She watched Rosie’s tiny, pixielike black boots fall outward in a V-shape. “Watch their feet,” her mentor, Flynn, used to tell her. “That’s the giveaway.”

“The wall is nearly finished. By the time it’s entirely blue … or perhaps a little while later … you will be enjoying the most glorious state of relaxation you have ever experienced.”

Rosie’s mouth drooped, her face sagged and her head lolled to one side. If some of her clients knew how they looked when they were in a trance they would be horrified. It was something that Ellen had never mentioned to anyone, not even other therapists. It felt like something deeply personal she shared with her clients.

OK, Ellen, just exactly what are you going to do with this blue wall you’ve got in front of you?

But she knew. Sometimes her work felt clumsy and forced. Other days, like now, it felt natural and fluid. She was in a light trance herself. She was in the “zone.”

“Rosie, you have the power to turn that wall into a deep rich blue curtain like you might see on a stage. And behind that curtain somebody important is waiting for you. I don’t know who, but it’s someone with great wisdom, someone you trust implicitly. You’re pulling back the curtain and that person is waiting for you. Maybe they’re stepping forward to hug you.”

She waited and watched.

“Are you with that person?”

Rosie lifted her right index finger: the signal they’d agreed upon for “yes.”

“Now, it’s my belief that this person has something to share with you. They might be able to tell you why you’re finding it hard to give up smoking, or give you the resources or strength you need to break this habit. I’m going to be quiet now while you listen to what they have to say.”

A cloud moved across the sun again, and the room filled with warmth. Ellen could feel her own chest rising and falling in perfect rhythm with Rosie’s. Rosie’s face remained impassive, but she was chewing at her lip.

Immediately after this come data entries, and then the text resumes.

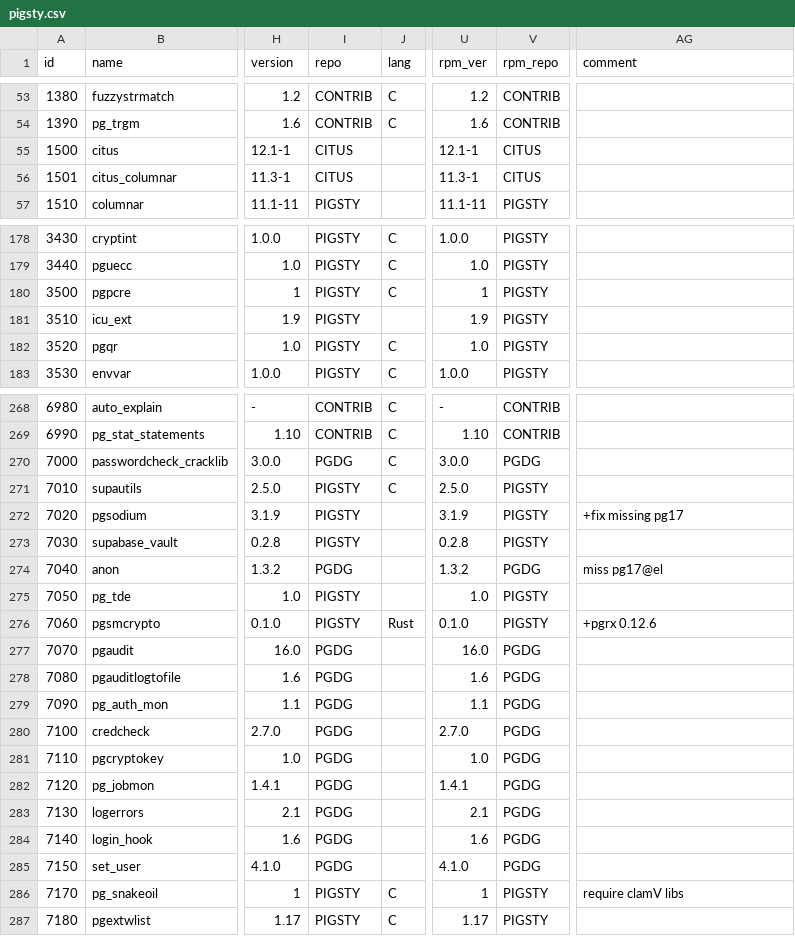
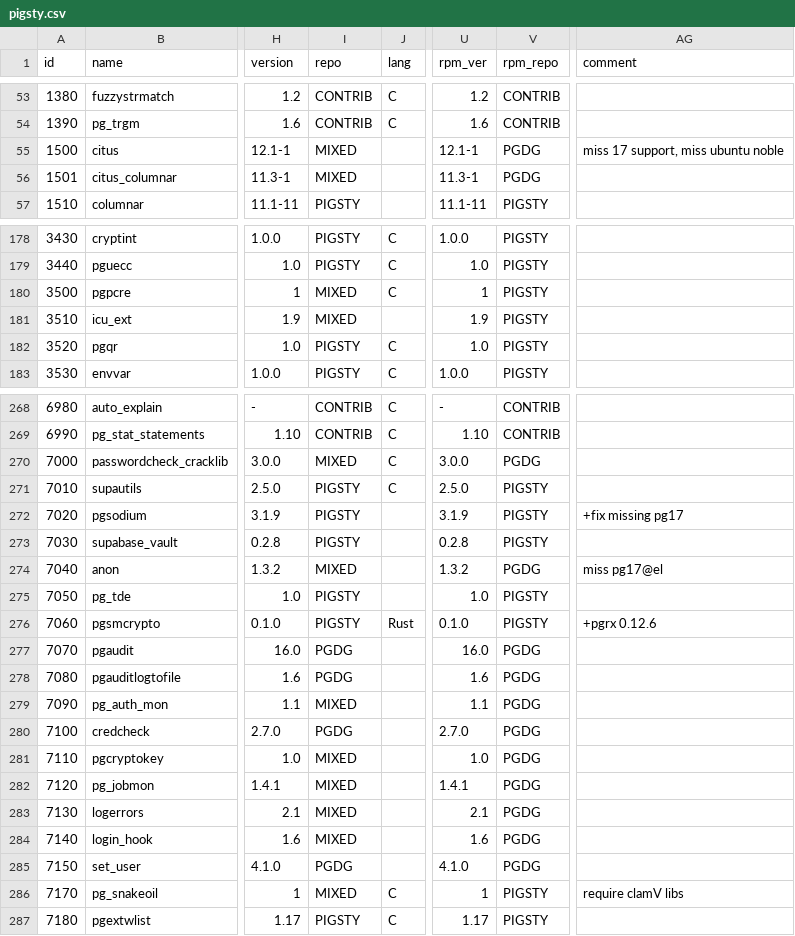
Before and after one commit to pgsty/extension, a CSV file: data/pigsty.csv, drawn as a sheet; only a part is shown, gaps mark what is left out; the diff covers the shown part only; the diff names each change by its address in the sheet, - before the commit and + after, or states it on an @@ line.

Commit message:
update timescale citus repo

```diff
--- a/data/pigsty.csv
+++ b/data/pigsty.csv
-I55:I56 (repo): CITUS
+I55:I56 (repo): MIXED
-V55:V56 (rpm_repo): CITUS
+V55:V56 (rpm_repo): PGDG
-AG55 (comment): (empty)
+AG55 (comment): miss 17 support, miss ubuntu noble
-I180:I181 (repo): PIGSTY
+I180:I181 (repo): MIXED
-I270 (repo): PGDG
+I270 (repo): MIXED
-I274 (repo): PGDG
+I274 (repo): MIXED
-I279 (repo): PGDG
+I279 (repo): MIXED
-I281:I284 (repo): PGDG
+I281:I284 (repo): MIXED
-I286 (repo): PIGSTY
+I286 (repo): MIXED
```
Also changed, not shown: 42 edited cells elsewhere in this file, 44 other files.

After a few seconds Ellen spoke again.

“Rosie,” she said. “I’m wondering if you would like to share with me what you’ve learned. It’s entirely up to you.”

For a moment Rosie said nothing and then she spoke. Her voice was a husky, slow monotone.

“I don’t want to marry him,” she said. “That’s why I don’t want to give up smoking, because I don’t want to be married.”

Ellen’s eyebrows shot up, and her eyes went to the cluster of shimmering diamonds on Rosie’s finger.

“I don’t really like him all that much,” said Rosie.

“So, this is my son, Jack!”

Patrick stood in Ellen’s hallway with his hands resting on his son’s skinny shoulders.

“Well, hi, Jack! How are you?” Ellen sounded exactly as she’d been afraid she would: like a librarian at story hour.

“Good, thanks.” The boy glanced briefly up at Ellen and then looked away again. He had his father’s slightly almond-shaped pale green eyes. His thick blond hair was long and messy, cut over his ears like a 1960s rock star.

“Good! Well, so … great! I’m hoping you like sausage sandwiches.” To her joyous relief, Ellen had discovered some sausages in the freezer before they’d arrived.

Jack didn’t appear to have heard her. He had his chin down and was tugging at the front of his T-shirt as if he was checking the fabric for strength.

Patrick cleared his throat. “Ellen asked you a question, mate.”

“No she didn’t.”

“Yes, she did. She asked if you liked sausages. You love sausages, don’t you!”

Jack shrugged his shoulders away from his father’s hands. “I don’t love sausages, actually, Dad. Also, she didn’t ask if I liked sausages. She said, I’m hoping you like sausage sandwiches. That’s not a question. It’s like a sentence. See? She said, I’m hoping you like sausage.”

“OK, well…” began Ellen.

“I love pizza. You said I could order a pizza tonight.”

“I said maybe we’d order a pizza tonight, but if Ellen has made sausage sandwiches for you, then that’s what you’re having.” Patrick gave Jack a stern, paternal and somewhat panicky look.

“I haven’t actually made them yet,” Ellen hastened to say. “You can have pizza, Jack, if that’s what you prefer, of course you can.”

“Yeah. Thanks, that’s what I’d prefer.” Jack sighed gustily, as if someone was finally talking sense. “So, can I watch my DVD now?”

“Jack. Please. You don’t need to watch your DVD straightaway. That’s not good manners.”

Ellen saw that Patrick’s cheeks were sucked in as if he was clenching his jaw. He was desperate for Jack to make a good impression on her. Her own nerves vanished.